Although members of the joint U.S. - Canadian agency that oversees a water regulation plan came to Central New York on Friday, some of those attending a roundtable discussion weren’t necessarily pleased with what they heard.
That’s because members of the International Joint Commission indicated they still need more time to evaluate the impact of Plan 2014. That’s a controversial plan put into effect a few years ago, which some Lake Ontario shoreline residents feel contributed to recent flooding.
Jane Corwin is the U.S. Chair for the IJC. She asks political leaders and shoreline residents to be patient.
“It’s going to take some time and I just want everyone to understand.
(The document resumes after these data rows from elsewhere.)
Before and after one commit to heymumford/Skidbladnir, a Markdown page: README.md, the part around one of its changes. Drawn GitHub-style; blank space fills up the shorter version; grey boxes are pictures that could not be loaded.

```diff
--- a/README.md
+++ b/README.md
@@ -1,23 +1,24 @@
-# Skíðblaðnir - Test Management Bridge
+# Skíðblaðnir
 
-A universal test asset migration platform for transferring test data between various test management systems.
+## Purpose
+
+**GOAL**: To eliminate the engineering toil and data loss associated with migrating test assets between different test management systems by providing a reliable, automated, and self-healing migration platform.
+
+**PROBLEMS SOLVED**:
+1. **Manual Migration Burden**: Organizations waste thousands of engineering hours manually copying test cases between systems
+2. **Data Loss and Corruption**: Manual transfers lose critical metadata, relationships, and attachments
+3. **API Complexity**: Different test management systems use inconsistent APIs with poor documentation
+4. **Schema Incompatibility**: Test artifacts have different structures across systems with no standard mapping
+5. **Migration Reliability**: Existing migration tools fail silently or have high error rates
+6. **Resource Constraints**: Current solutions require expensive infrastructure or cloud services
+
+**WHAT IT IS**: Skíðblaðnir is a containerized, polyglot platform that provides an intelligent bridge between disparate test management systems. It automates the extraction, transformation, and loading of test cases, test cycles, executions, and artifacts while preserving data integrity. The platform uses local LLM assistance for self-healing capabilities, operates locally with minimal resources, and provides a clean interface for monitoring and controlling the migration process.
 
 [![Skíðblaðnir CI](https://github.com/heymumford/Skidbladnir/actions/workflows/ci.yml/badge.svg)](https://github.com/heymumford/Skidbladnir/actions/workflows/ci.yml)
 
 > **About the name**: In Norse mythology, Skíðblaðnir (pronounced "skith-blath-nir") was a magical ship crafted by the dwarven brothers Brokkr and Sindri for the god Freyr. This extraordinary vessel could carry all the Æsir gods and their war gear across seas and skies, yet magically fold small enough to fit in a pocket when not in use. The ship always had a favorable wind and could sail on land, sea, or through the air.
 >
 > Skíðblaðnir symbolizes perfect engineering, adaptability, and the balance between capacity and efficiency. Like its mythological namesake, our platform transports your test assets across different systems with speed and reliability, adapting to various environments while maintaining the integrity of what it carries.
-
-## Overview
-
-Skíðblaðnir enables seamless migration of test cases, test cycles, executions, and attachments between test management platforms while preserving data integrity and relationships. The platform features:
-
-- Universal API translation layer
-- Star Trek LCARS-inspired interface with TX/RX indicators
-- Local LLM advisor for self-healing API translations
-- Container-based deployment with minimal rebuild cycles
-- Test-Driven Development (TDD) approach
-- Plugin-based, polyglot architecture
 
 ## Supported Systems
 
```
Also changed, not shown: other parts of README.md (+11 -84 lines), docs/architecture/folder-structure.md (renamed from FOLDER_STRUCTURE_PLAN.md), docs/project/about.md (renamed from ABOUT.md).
I know this is very difficult, this evaluation is not going to happen fast enough to do anything for this year, but we are certainly going to look and work as fast as we can, so we can do whatever we can as fast as possible,” Corwin told reporters.
Corwin and her Canadian counterpart, Pierre Béland say that high amounts of rainfall combined with melting snow put a lot of water into the Great Lakes system, and that was the likely biggest contributor to this year’s flooding.
“We are looking at every possibility, what could we do, tweak here and there to see if we could make things better and this will take a while because it’s not something that we could model in a matter of a year or two.” Béland said.
Congressman John Katko helped organize the meeting on Friday. He said that he looks forward to further collaboration with the IJC and local stakeholders on the best methods to continue addressing the issue.
Area State Senator Pam Helming and Assemblyman Brian Manktelow issued a statement saying that they are disheartened that the IJC is apparently not going to make immediate changes to Plan 2014.
WRVO Public Media contributed to this story.